Stored items
★ ★ ★ ★ ★

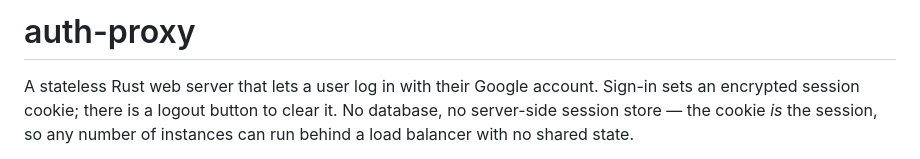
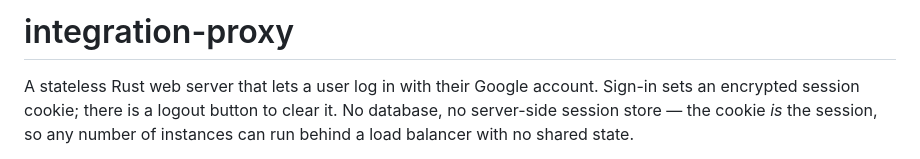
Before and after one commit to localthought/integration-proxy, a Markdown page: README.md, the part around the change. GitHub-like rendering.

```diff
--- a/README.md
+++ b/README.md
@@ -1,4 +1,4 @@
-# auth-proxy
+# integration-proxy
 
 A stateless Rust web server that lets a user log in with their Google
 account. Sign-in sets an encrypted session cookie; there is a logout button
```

★ ★ ★ ★ ★

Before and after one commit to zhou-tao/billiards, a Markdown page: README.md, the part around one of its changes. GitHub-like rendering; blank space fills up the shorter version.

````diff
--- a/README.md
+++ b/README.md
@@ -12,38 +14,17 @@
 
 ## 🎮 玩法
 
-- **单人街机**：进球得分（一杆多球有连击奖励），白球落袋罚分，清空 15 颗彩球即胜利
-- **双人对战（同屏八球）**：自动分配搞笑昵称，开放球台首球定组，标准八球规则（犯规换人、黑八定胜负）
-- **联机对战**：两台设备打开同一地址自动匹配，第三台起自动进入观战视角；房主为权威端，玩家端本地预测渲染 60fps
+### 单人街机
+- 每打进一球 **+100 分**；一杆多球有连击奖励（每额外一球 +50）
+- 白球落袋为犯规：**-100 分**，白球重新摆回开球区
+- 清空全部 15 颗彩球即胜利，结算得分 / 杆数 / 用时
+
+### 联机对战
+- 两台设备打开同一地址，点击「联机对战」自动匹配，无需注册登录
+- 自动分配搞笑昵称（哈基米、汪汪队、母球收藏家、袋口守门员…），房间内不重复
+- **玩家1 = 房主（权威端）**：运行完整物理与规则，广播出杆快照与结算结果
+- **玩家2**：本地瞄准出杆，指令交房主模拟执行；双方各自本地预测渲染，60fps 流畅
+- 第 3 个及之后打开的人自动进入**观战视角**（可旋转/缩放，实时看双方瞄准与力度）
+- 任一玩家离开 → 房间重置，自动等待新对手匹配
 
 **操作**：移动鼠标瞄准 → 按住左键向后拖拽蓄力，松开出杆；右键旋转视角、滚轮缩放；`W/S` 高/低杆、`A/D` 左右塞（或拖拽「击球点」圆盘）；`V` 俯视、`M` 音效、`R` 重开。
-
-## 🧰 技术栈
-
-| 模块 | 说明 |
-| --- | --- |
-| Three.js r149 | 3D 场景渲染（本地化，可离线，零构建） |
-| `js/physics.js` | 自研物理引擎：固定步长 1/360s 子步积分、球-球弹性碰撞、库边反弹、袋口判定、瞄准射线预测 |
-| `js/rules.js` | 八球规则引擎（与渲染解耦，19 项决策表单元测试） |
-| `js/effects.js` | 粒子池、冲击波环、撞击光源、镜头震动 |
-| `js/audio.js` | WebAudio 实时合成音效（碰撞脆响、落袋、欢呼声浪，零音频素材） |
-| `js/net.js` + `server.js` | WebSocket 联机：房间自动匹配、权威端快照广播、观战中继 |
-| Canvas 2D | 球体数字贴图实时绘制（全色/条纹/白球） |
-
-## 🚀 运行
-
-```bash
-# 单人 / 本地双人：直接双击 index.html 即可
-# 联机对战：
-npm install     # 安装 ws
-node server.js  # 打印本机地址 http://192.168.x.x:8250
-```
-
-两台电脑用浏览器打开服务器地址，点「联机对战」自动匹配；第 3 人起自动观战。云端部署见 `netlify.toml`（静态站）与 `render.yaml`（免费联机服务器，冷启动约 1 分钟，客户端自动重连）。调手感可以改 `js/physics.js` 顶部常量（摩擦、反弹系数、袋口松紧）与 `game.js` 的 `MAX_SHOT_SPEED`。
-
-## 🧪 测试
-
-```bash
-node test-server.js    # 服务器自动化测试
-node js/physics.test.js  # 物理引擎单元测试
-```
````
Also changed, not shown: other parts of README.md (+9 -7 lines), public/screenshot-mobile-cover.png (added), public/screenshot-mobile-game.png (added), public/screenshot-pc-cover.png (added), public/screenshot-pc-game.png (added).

★ ★ ★ ★ ★

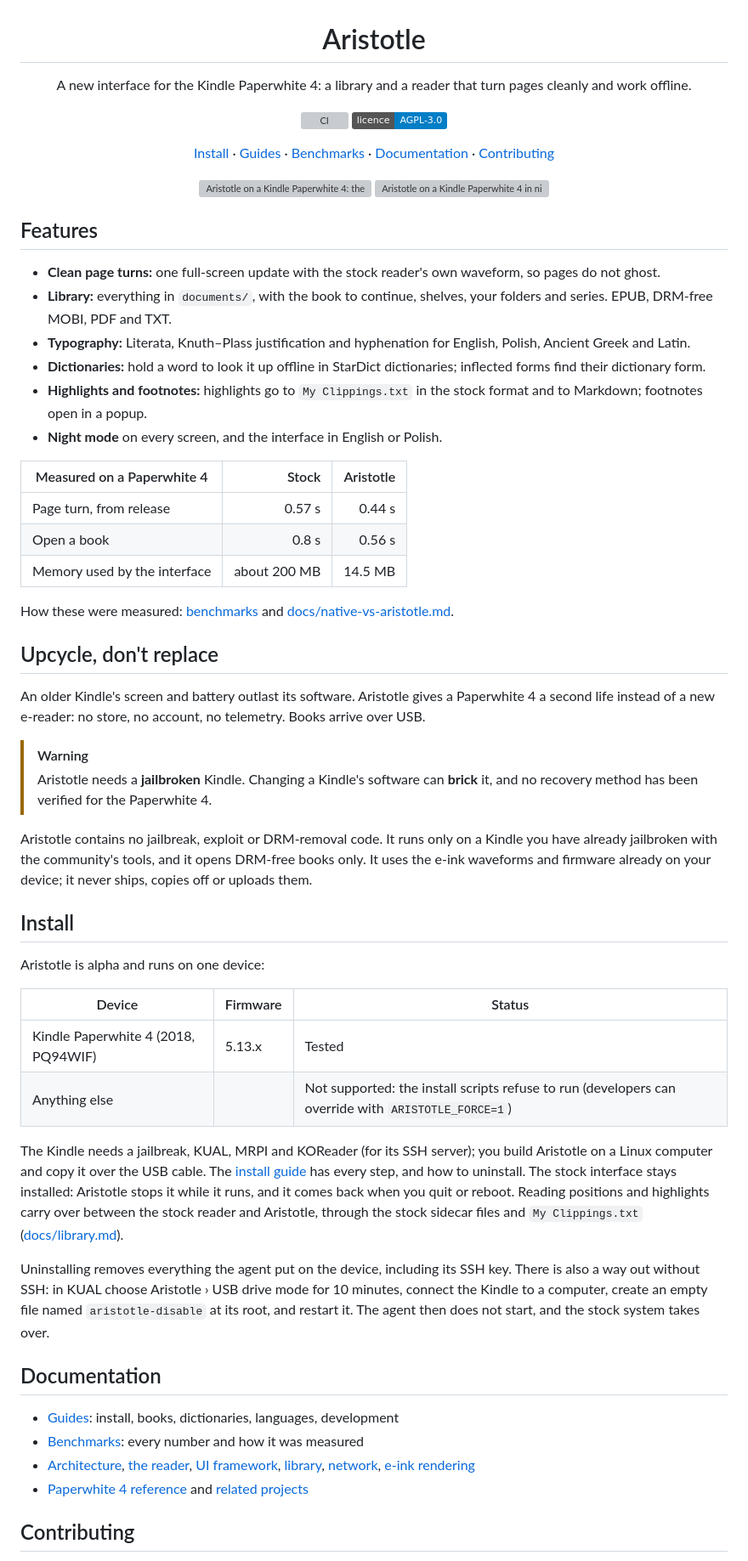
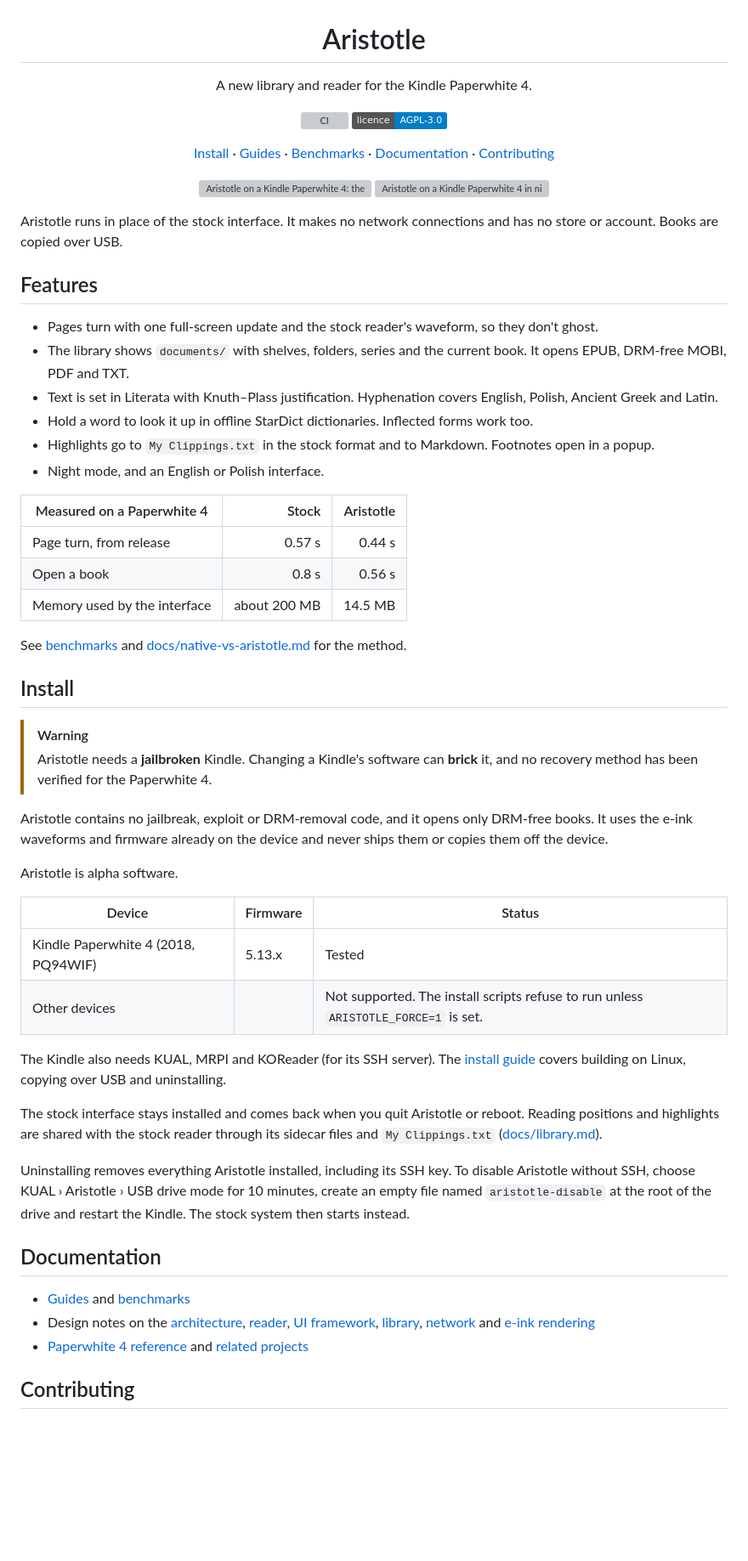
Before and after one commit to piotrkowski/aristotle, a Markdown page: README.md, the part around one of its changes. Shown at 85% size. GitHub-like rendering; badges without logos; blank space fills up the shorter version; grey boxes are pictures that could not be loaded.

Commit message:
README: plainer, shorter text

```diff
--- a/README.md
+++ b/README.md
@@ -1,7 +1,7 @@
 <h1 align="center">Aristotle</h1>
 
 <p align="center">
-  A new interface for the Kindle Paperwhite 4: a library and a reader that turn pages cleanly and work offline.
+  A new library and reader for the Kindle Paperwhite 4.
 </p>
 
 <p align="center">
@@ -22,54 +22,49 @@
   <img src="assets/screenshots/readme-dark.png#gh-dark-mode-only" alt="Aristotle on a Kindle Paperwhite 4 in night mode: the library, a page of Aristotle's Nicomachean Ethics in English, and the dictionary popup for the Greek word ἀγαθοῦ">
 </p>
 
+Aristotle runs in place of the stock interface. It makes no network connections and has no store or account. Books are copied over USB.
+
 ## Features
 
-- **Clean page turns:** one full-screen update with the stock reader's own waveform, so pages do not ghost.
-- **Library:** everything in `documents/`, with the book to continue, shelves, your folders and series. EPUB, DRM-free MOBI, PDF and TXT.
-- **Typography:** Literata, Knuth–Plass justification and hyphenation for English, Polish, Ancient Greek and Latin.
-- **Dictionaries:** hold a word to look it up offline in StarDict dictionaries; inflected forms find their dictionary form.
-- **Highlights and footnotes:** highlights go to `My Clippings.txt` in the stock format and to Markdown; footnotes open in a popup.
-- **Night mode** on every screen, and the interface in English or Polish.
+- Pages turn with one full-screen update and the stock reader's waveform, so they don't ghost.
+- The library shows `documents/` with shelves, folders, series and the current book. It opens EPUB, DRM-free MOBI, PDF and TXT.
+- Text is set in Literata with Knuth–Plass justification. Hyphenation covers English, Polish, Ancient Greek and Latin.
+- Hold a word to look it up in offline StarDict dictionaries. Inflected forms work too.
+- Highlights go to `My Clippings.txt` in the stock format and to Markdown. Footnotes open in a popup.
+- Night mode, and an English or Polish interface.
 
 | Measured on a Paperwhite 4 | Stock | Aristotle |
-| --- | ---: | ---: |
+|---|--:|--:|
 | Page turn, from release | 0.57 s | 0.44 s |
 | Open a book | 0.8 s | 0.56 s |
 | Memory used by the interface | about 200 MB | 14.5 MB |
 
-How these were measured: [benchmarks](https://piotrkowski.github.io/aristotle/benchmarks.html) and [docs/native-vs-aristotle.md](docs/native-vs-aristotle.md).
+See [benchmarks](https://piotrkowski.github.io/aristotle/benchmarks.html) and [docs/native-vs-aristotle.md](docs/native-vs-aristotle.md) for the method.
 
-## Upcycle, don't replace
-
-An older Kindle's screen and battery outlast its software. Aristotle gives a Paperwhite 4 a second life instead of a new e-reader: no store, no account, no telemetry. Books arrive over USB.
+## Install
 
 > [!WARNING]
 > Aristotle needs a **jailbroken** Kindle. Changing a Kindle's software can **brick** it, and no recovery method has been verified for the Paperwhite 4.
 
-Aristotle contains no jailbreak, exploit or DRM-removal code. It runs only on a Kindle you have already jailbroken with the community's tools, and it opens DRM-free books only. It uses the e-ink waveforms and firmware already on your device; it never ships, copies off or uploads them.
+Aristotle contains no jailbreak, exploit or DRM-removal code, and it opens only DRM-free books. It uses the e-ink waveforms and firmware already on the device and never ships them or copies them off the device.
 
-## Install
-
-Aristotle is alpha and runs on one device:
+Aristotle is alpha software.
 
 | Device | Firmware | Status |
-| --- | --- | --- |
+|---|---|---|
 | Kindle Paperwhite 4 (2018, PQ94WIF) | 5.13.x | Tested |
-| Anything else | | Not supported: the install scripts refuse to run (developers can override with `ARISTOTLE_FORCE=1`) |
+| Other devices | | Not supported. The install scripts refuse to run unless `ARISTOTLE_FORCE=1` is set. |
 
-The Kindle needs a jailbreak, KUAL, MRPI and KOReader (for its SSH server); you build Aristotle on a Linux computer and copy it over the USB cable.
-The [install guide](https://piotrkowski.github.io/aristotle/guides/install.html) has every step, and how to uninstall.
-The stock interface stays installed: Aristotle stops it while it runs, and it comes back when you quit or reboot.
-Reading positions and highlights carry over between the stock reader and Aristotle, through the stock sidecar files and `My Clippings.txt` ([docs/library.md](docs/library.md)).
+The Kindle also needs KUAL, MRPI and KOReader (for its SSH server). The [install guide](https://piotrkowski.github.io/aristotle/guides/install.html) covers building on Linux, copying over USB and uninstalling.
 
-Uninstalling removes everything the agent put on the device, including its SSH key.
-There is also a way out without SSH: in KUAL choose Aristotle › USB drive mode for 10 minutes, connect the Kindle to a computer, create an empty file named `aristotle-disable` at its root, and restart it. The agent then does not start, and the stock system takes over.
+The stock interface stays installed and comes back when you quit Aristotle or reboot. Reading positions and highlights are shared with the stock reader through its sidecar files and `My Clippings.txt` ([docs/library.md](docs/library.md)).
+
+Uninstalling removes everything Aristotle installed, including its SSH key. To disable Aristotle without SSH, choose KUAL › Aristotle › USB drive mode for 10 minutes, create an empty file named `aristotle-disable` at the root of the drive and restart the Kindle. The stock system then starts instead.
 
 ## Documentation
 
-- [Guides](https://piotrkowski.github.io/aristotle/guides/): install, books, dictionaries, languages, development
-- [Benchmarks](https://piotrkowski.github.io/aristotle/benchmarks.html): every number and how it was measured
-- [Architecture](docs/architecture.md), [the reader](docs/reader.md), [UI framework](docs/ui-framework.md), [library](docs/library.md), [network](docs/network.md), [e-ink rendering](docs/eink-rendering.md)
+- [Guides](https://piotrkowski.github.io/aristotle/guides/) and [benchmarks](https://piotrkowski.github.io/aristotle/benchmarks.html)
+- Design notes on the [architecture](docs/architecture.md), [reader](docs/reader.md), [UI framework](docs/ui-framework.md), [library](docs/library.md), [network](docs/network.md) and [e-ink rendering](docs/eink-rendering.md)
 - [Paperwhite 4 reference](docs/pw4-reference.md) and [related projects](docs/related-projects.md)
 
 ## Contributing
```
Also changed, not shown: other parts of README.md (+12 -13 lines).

★ ★ ★ ★ ★

Which of the lines above mention the word "full"? Pull those lines out.

-- **Clean page turns:** one full-screen update with the stock reader's own waveform, so pages do not ghost.
+- Pages turn with one full-screen update and the stock reader's waveform, so they don't ghost.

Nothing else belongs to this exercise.